• the Korean Society for Brain and Neural Sciences



Exp Neurobiol 2011; 20(1): 18-28

Published online March 31, 2011

© The Korean Society for Brain and Neural Sciences

Mammalian Molecular Clocks

Ilmin Kwon, Han Kyoung Choe, Gi Hoon Son and Kyungjin Kim*

Department of Biological Sciences, Seoul National University and the Brain Research Center for the 21st Century Frontier Program in Neuroscience,Seoul 151-742, Korea

Correspondence to: *To whom correspondence should be addressed.
Tel: 82-2-880-6694/872-9100, Fax: 82-2-872-9108


As a consequence of the Earth's rotation, almost all organisms experience day and night cycles within a 24-hr period. To adapt and synchronize biological rhythms to external daily cycles, organisms have evolved an internal time-keeping system. In mammals, the master circadian pacemaker residing in the suprachiasmatic nucleus (SCN) of the anterior hypothalamus generates circadian rhythmicity and orchestrates numerous subsidiary local clocks in other regions of the brain and peripheral tissues. Regardless of their locations, these circadian clocks are cell-autonomous and self-sustainable, implicating rhythmic oscillations in a variety of biochemical and metabolic processes. A group of core clock genes provides interlocking molecular feedback loops that drive the circadian rhythm even at the single-cell level. In addition to the core transcription/translation feedback loops, post-translational modifications also contribute to the fine regulation of molecular circadian clocks. In this article, we briefly review the molecular mechanisms and post-translational modifications of mammalian circadian clock regulation. We also discuss the organization of and communication between central and peripheral circadian oscillators of the mammalian circadian clock.
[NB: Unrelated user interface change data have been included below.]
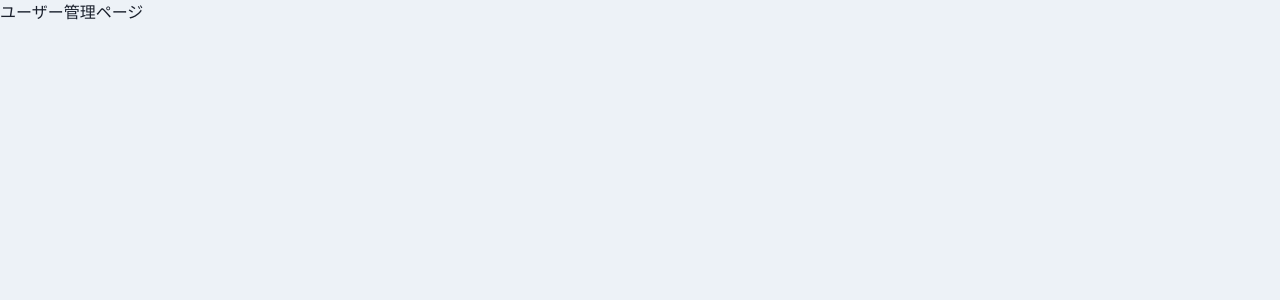
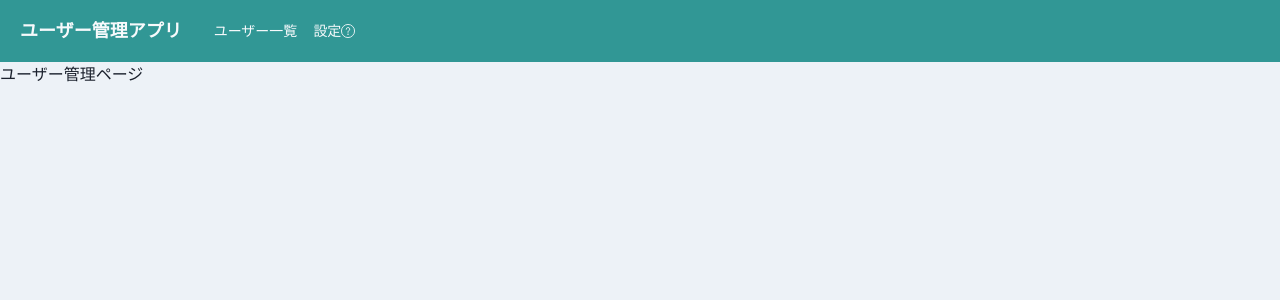
Before and after one commit to nsho1010/user-management-app, a React (Vite) app: page /home/UserManagement in a window 1280 px wide. Shown: the top 300 px of the page. Built offline with nearby package versions, Linux system fonts and the light colour scheme; the HTML template or start-up script is replaced by a standard one.

Commit message:
ヘッダーをコンポーネント化

```diff
--- a/package.json
+++ b/package.json
@@ -10,6 +10,7 @@
     "preview": "vite preview"
   },
   "dependencies": {
+    "@chakra-ui/icons": "^2.1.1",
     "@chakra-ui/react": "^2.8.2",
     "@emotion/react": "^11.11.4",
     "@emotion/styled": "^11.11.5",
--- /dev/null
+++ b/src/components/atoms/button/MenuIconButton.tsx
@@ -0,0 +1,21 @@
+import { FC, memo } from "react";
+import { HamburgerIcon } from "@chakra-ui/icons";
+import { IconButton } from "@chakra-ui/react";
+
+type Props = {
+    onOpen:() => void
+}
+
+export const MenuIconButton:FC<Props> = memo ((props) => {
+    const {onOpen} = props
+
+    return (
+        <IconButton
+            aria-label="メニューボタン"
+            icon={<HamburgerIcon/>}
+            size="sm"
+            variant="unstyled"
+            display={{ base: "block" , md: "none"}}
+            onClick={onOpen}/>
+    )
+} )
--- /dev/null
+++ b/src/components/molecules/MenuDrawer.tsx
@@ -0,0 +1,25 @@
+import { Button, Drawer, DrawerBody, DrawerContent, DrawerOverlay } from "@chakra-ui/react";
+import { FC, memo } from "react";
+
+type Props = {
+    onClose:() => void,
+    isOpen: boolean;
+}
+
+export const MenuDrawer:FC<Props> = memo (( props ) => {
+    const {onClose , isOpen} = props;
+
+    return (
+        <Drawer placement="left" size="xs" onClose={onClose} isOpen={isOpen}>
+        <DrawerOverlay>
+            <DrawerContent>
+                <DrawerBody p="0" bg="gray.100">
+                    <Button w="100%">トップ</Button>
+                    <Button w="100%">ユーザー一覧</Button>
+                    <Button w="100%">設定</Button>
+                </DrawerBody>
+            </DrawerContent>
+        </DrawerOverlay>
+    </Drawer>
+    )
+} )
--- /dev/null
+++ b/src/components/organisms/layout/Header.tsx
@@ -0,0 +1,27 @@
+import { Box,Flex, Heading, Icon, Link, useDisclosure } from "@chakra-ui/react";
+import { FC, memo } from "react";
+import { MenuIconButton } from "../../atoms/button/MenuIconButton";
+import { MenuDrawer } from "../../molecules/MenuDrawer";
+
+export const Header:FC = memo (() => {
+    const { isOpen , onOpen , onClose} = useDisclosure();
+
+    return (
+        <>
+        <Flex as="nav" bg="teal.500" color="gray.50" align="center" justify="space-between" padding={{base:3 , md: 5}}>
+            <Flex align="center" as="a" mr={8} _hover={{ cursor:"pointer"}}>
+                <Heading as="h1" fontSize={{ base:"md", md:"lg" }}>ユーザー管理アプリ</Heading>
+            </Flex>
+            <Flex align="center" fontSize="sm" flexGrow={2} display={{base:"none" , md: "flex"}}>
+                <Box pr={4}>
+                    <Link>ユーザー一覧</Link>
+                </Box>
+                <Link>設定</Link>
+                <Icon></Icon>
+            </Flex>
+            <MenuIconButton onOpen={onOpen}/>
+        </Flex>
+        <MenuDrawer isOpen={isOpen} onClose={onClose}/>
+        </>
+    )
+} )
--- /dev/null
+++ b/src/components/templates/HeaderLayout.tsx
@@ -0,0 +1,12 @@
+import { FC, memo,  } from "react";
+import { Header } from "../organisms/layout/Header";
+import { Outlet } from "react-router-dom";
+
+export const HeaderLayout:FC = memo (() => {
+    return (
+        <div>
+            <Header/>
+            <Outlet/>
+        </div>
+    )
+})
--- a/src/router.tsx/Router.tsx
+++ b/src/router.tsx/Router.tsx
@@ -5,15 +5,18 @@ import { Home } from "../components/pages/Home";
 import { Setting } from "../components/pages/Setting";
 import { UserManagement } from "../components/pages/UserManagement";
 import { Page404 } from "../components/pages/Page404";
+import { HeaderLayout } from "../components/templates/HeaderLayout";
 
 export const Router:FC = memo(() => {
     return (
         <Routes>
-            <Route path="/" element={<Login/>}/>
-            <Route path="home" element={<Home />} />
-                <Route path="home/setting" element={<Setting />}/>
-                <Route path="home/UserManagement" element={<UserManagement/>} />
-            <Route path="*" element={<Page404/>}/>
+            <Route path="/" element={<Login />} />
+            <Route element={<HeaderLayout />}>
+                <Route path="home" element={<Home />} />
+                <Route path="home/setting" element={<Setting />} />
+                <Route path="home/UserManagement" element={<UserManagement />} />
+            </Route>
+            <Route path="*" element={<Page404 />} />
         </Routes>
     )
 })
```
Also changed, not shown: 1 other file (tests, documents, lock files or other folders).
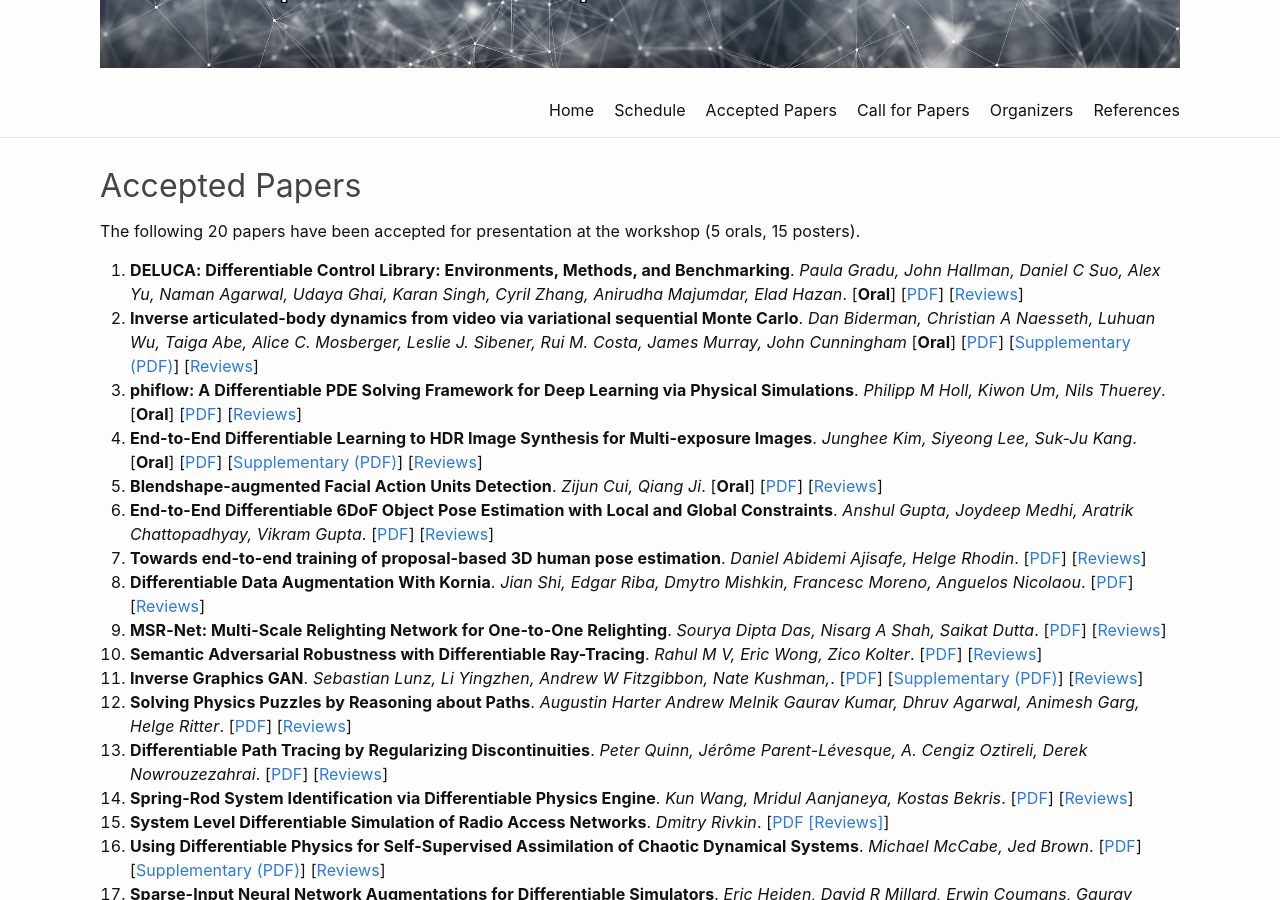
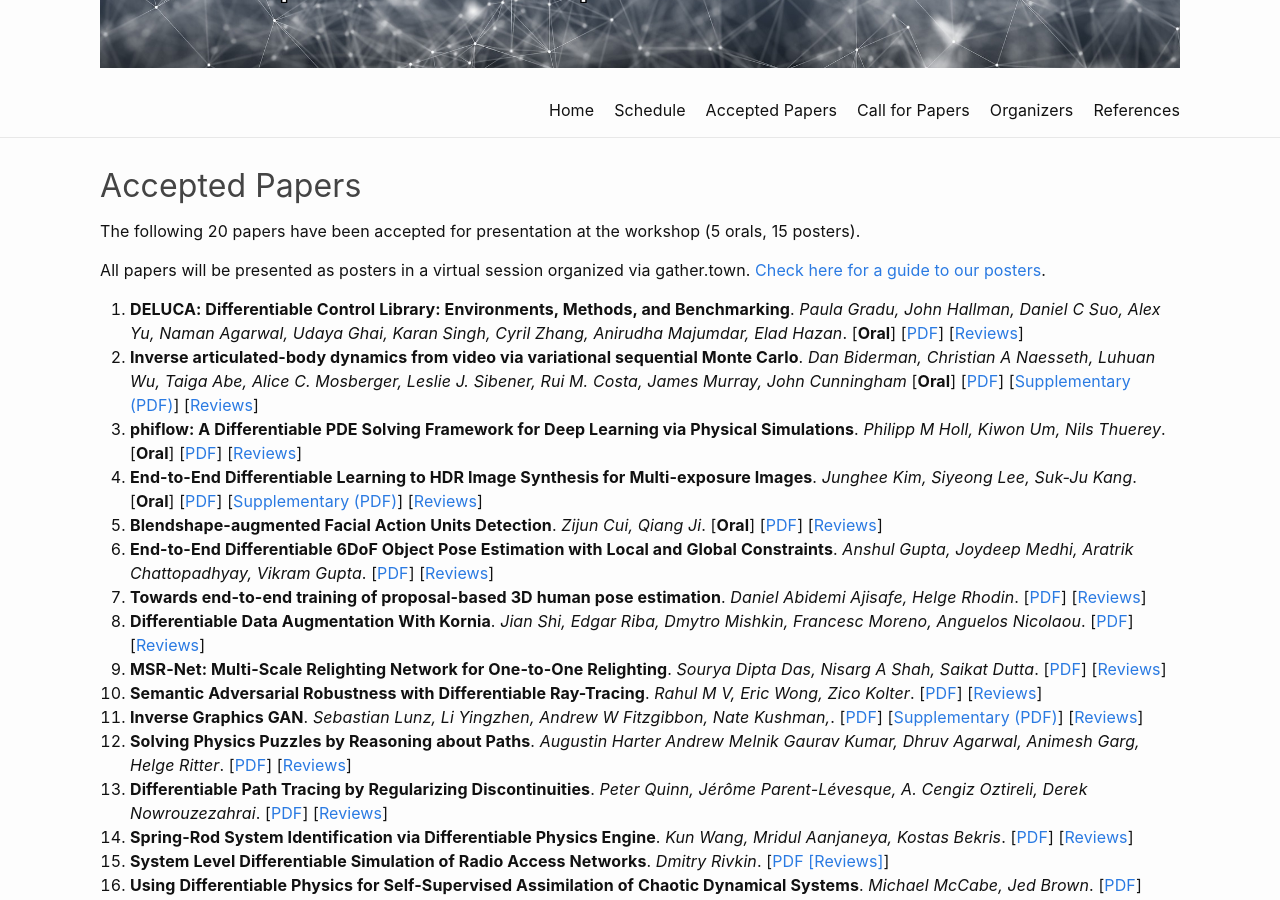
Before and after one commit to montrealrobotics/diffcvgp, a Jekyll site: the page built from papers.md, in a window 1280 px wide and 900 px high, scrolled down 311 px. Built offline with Jekyll 4.4.1, drawn with Linux system fonts in a browser that asks for light colours.

Commit message:
Add poster key
Signed-off-by: Krishna Murthy <krrish94@gmail.com>

```diff
--- a/papers.md
+++ b/papers.md
@@ -7,6 +7,8 @@ permalink: /papers/
 ---
 
 The following 20 papers have been accepted for presentation at the workshop (5 orals, 15 posters).
+
+All papers will be presented as posters in a virtual session organized via gather.town. [Check here for a guide to our posters](/diffcvgp/assets/papers/poster_key.pdf).
 
 1. **DELUCA: Differentiable Control Library: Environments, Methods, and Benchmarking**. *Paula Gradu, John Hallman, Daniel C Suo, Alex Yu, Naman Agarwal, Udaya Ghai, Karan Singh, Cyril Zhang, Anirudha Majumdar, Elad Hazan*. [**Oral**] [[PDF](/diffcvgp/assets/papers/1.pdf)] [[Reviews](/diffcvgp/reviews/1)]
 2. **Inverse articulated-body dynamics from video via variational sequential Monte Carlo**. *Dan Biderman, Christian A Naesseth, Luhuan Wu, Taiga Abe, Alice C. Mosberger, Leslie J. Sibener, Rui M. Costa, James Murray, John Cunningham* [**Oral**] [[PDF](/diffcvgp/assets/papers/2.pdf)] [[Supplementary (PDF)](/diffcvgp/assets/papers/2-supp.pdf)] [[Reviews](/diffcvgp/reviews/2)]
```
Also changed, not shown: schedule.md (+2 -0 lines), 1 other file.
Keywords: circadian pacemaker, SCN, feedback loop, mammalian circadian clock